War on the Horizon?
Global Challenges
Issue no. 1 | February 2017
South China Sea: War on the Horizon?

While the global balance of power, under the impetus of the steady rise of China, is shifting towards the Asia-Pacific, and because the future of US policy is uncertain after the election of Donald Trump, tensions in the South China Sea have once again become a major strategic concern. The South China Sea is witnessing a series of sovereignty disputes between littoral states defending rivalling claims to maritime rights and boundaries. Adding weight and urgency to the disputes are the significant natural resources found in the coveted archipelagos and sea beds as well as the rising national sentiments in many of the claimant states. The geostrategic dimension of these quarrels is largely transcending the region and the involvement of external powers such as the United States further complicates the equation. The recent legal victory of the Philippines over China can be seen as a supplementary cause for anxiety in a latent conflict that may at any time escalate into a regional or global confrontation.
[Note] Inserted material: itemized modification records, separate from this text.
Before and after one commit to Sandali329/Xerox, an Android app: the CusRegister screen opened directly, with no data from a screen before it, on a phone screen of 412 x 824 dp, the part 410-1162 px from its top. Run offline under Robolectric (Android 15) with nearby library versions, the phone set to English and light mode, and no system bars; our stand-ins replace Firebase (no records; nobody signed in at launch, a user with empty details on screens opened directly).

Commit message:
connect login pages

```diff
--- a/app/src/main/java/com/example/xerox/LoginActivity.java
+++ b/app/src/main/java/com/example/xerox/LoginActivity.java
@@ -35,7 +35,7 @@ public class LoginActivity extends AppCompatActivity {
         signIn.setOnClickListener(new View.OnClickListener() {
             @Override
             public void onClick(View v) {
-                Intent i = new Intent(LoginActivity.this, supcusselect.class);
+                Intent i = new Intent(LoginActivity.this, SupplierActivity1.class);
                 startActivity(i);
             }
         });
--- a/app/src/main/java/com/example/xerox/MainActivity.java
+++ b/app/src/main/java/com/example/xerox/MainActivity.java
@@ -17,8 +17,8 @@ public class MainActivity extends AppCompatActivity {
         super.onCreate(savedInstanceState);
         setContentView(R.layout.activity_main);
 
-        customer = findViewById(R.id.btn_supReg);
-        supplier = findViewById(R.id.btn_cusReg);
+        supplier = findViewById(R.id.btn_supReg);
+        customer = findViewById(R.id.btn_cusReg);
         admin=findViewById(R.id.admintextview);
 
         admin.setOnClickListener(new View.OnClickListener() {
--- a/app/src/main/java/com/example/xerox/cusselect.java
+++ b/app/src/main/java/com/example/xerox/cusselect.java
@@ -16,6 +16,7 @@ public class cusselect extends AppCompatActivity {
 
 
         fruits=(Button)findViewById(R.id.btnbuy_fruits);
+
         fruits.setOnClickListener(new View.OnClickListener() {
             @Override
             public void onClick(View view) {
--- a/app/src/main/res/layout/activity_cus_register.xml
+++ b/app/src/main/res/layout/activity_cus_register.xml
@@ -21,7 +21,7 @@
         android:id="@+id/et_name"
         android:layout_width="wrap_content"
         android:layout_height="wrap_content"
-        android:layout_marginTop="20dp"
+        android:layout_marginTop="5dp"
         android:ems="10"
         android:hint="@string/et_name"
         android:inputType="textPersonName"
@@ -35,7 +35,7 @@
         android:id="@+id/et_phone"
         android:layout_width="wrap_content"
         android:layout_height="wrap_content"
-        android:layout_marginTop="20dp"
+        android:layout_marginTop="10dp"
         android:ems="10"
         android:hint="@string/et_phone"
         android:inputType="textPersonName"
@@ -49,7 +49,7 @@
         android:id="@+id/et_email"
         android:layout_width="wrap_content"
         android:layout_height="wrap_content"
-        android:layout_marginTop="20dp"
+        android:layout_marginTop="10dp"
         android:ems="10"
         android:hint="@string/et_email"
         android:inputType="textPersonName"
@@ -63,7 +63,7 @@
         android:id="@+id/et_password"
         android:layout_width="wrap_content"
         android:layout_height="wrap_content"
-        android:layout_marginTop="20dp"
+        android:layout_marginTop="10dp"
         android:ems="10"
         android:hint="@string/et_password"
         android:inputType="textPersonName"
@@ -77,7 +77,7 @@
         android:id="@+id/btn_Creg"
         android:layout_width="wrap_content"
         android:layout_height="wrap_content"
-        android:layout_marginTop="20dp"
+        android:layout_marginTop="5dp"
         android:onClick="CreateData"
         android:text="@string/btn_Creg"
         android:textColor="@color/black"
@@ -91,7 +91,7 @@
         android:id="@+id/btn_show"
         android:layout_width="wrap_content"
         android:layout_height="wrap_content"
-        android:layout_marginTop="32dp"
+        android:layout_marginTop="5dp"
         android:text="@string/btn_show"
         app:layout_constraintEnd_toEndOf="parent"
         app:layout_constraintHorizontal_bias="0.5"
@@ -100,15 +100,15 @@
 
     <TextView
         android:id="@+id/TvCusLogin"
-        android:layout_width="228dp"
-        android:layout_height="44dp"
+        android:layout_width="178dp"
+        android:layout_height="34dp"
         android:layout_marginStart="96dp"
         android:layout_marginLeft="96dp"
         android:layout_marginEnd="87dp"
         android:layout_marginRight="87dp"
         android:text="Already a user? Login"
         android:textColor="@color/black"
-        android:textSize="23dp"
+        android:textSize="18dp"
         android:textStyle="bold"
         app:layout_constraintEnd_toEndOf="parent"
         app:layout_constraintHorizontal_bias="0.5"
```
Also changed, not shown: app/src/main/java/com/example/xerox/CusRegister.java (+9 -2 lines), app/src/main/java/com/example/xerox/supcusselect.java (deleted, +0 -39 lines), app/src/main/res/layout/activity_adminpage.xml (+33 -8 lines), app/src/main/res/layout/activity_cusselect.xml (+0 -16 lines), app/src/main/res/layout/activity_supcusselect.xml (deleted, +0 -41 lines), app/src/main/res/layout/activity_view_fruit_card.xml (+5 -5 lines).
Henceforth the search for a negotiated solution becomes crucial as military budgets continue to soar in the region.